2. Surgery under these circumstances has a high rate of mortality, complication rates and reobstruction.

Evidence Rating Level: 2 (Good)

Study Rundown: This systematic review examined the effect of palliative surgery on metastatic bowel obstruction (MBO). Many patients had improved symptoms, were able to tolerate a diet and ended up going home following the operation. However, there was a high rate of postoperative mortality, complications and reobstuction, resulting in readmissions and reoperations. This study used Cochrane Collaboration guidelines for systematic reviews, however, most of the included studies were of low methodologic quality with only five studies scoring moderate to high on methodologic quality. The patients had an extensive variety of primary cancers resulting in peritoneal metastases and ten studies focused only on ovarian cancer patients. In addition, it is difficult to come to strong conclusions about postoperative patient satisfaction as no quality-of-life or patient distress metrics were reported. Similarly, quality markers for end-of-life care such as family meetings or DNR discussions were not recorded. Despite its limitations, surgeons should discuss these findings with their patients and ensure they understand that the opportunity for symptom relief must be weighed against the serious risks of surgery.

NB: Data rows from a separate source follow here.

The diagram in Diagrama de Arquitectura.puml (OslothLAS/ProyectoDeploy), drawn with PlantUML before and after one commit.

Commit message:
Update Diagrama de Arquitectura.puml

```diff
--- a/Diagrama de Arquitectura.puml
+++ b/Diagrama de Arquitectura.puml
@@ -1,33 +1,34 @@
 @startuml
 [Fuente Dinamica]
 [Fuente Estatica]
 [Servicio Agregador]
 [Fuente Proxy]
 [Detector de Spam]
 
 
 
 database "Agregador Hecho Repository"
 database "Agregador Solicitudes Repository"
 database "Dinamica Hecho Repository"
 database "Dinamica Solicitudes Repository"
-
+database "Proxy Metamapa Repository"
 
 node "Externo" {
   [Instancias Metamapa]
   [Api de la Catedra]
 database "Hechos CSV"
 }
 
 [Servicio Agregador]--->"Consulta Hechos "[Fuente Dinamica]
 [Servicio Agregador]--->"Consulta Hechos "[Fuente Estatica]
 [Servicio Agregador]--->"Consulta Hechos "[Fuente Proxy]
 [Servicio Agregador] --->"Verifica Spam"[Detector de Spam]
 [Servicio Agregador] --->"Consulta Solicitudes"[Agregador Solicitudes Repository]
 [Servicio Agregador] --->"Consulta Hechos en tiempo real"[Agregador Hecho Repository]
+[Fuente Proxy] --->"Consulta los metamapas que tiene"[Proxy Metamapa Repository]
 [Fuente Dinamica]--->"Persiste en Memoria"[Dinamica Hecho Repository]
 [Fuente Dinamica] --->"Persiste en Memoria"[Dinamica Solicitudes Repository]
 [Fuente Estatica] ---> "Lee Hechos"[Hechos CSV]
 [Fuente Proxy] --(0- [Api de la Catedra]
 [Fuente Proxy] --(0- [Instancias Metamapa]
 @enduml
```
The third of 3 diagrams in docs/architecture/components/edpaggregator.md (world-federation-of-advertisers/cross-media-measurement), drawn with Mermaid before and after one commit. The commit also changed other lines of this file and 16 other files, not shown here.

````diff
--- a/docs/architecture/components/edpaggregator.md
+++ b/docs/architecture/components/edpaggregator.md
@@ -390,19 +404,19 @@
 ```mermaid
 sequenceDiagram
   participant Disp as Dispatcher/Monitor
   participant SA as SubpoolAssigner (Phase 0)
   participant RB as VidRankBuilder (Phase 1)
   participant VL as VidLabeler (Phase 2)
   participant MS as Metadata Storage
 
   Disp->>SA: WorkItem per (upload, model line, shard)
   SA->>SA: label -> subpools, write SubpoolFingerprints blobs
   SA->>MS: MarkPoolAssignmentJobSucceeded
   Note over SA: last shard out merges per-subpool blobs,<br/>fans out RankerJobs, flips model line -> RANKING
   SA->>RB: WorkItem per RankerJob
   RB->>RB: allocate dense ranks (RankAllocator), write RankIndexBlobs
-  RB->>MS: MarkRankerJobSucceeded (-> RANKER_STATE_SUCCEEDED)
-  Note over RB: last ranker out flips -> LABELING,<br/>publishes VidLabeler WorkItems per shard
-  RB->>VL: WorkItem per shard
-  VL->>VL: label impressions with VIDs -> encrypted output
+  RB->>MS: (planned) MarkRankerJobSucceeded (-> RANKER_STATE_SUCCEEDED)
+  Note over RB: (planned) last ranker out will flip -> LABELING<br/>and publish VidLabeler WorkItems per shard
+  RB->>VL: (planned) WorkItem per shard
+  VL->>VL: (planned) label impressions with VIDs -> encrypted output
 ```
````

Click to read the study in JAMA Surgery

Relevant Reading: Management of malignant bowel obstruction

In-Depth [systematic review]: This study screened 2347 articles on palliative surgical intervention for intestinal obstruction secondary to metastatic cancer. Authors selected 17 studies to review. These were published between 1982 and 2012 and included a total of 868 patients. Most studies were retrospective single-institution case series, five were retrospective cohort studies and only one was a prospective cohort study, which was conducted at a single institution. Various means of alleviating metastasis-induced obstruction were compared to surgical intervention, including exploratory laparotomy, gastric drainage, octreotide treatment, percutaneous endocscopic gastrostomy and colonic stents. Surgical intervention was equally varied and no protocol was established, allowing the surgeon to decide the most appropriate operation.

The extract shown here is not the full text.